Kidd even expressed support for mandatory physical education at the post-secondary level. “You know, if I had the control, I would make compulsory physical education [or] physical activity part of every undergraduate’s education — maybe every graduate student’s education,” he said.
“I think daily physical activity should be something that every student member,
faculty, and staff ought to be engaged in, whether its on campus, with family, or somewhere else. I’ve come to that conclusion from my own experience, but also being involved in the policy field of sporting a physical activity all my adult life.”
A growing campus
UTSC has grown considerably over the past several years. Kidd told The Varsity that he was concerned over what he saw as a “space deficit” on campus.
“I guess our biggest challenge is the lack of adequate space for faculty, for teaching, for research, for students, from study space to club and activity space, for some of our departments to be located in the same space so they can enjoy the synergies of being together,” Kidd explained.
Walking along the campus, one can spot several portable classrooms only a few metres away from the building that houses Kidd’s office. To combat the lack of space, the
Scarborough Campus has seen several major developments in recent years.
In 2011, the Instructional Centre was the first building that opened north of Ellesmere Ave. in an area now called “north campus.” There have been more developments on the north campus: the Toronto Pan Am Centre — where Kidd’s installation ceremony occurred — opened last year, in time for the Pan Am and Parapan Am games. This year saw the opening of the Environmental Science & Chemistry Building.
These developments are all a part of the UTSC’s Master Plan, which also includes further expansion plans northwards onto the City of Toronto-owned lands, improving access to public transportation, and building a central campus core. Kidd reiterated his support for the continued development of the campus but said that he would like to see it done faster.
“[We’re] working away,” he said, “but it’s slower than we’d like.”
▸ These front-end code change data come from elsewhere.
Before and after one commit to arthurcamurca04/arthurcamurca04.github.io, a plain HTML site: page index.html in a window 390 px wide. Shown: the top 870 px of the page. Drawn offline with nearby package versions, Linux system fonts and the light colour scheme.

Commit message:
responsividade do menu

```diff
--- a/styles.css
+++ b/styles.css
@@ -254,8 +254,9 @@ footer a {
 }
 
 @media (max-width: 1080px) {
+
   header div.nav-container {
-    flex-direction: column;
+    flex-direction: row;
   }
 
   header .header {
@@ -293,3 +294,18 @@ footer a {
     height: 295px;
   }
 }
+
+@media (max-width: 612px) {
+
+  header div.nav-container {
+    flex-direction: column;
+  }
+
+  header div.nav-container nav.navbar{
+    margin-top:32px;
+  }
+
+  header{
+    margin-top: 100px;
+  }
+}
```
Kidd also emphasized his support for public transportation improvements on campus. According to a 2013 survey, an estimated 68 per cent of students at UTSC rely on public transit to get to school.
“The lack of public transit… is huge. It’s terrible,” said Kidd.
Kidd explained that he spends “a good deal” of his time lobbying decision makers with other groups and advocating for better transit in Scarborough and the eastern GTA.
“We’re just lobbying for a solution, because our students, Centennial students, patients at local hospitals, companies that want to invest, companies that employ lots of people here, and the citizens all suffer from a lack of good public transit.”
Overall, Kidd asserted that he wants UTSC to “continue to be a vibrant, community engaged, research-intensive, energetic university. Simultaneously, with outstanding undergraduate, graduate, and professional programs, with a big focus on experiential learning, being at the head of the curve as it always has in the way it draws upon new technology to enhance education.”
Kidd sees the Scarborough campus becoming a hub in the east end of the city and said he wants to “enhance the well-being and vitality of this part of the city region.”
“So it’s in terms of education, in terms of research, in terms of environmental awareness and teaching, in terms of athletics, in terms of culture, this is an anchor institution,” said Kidd.
“I’m very proud of what we do and I think that there are such outstanding features of UTSC that every student considering university ought to consider this university.”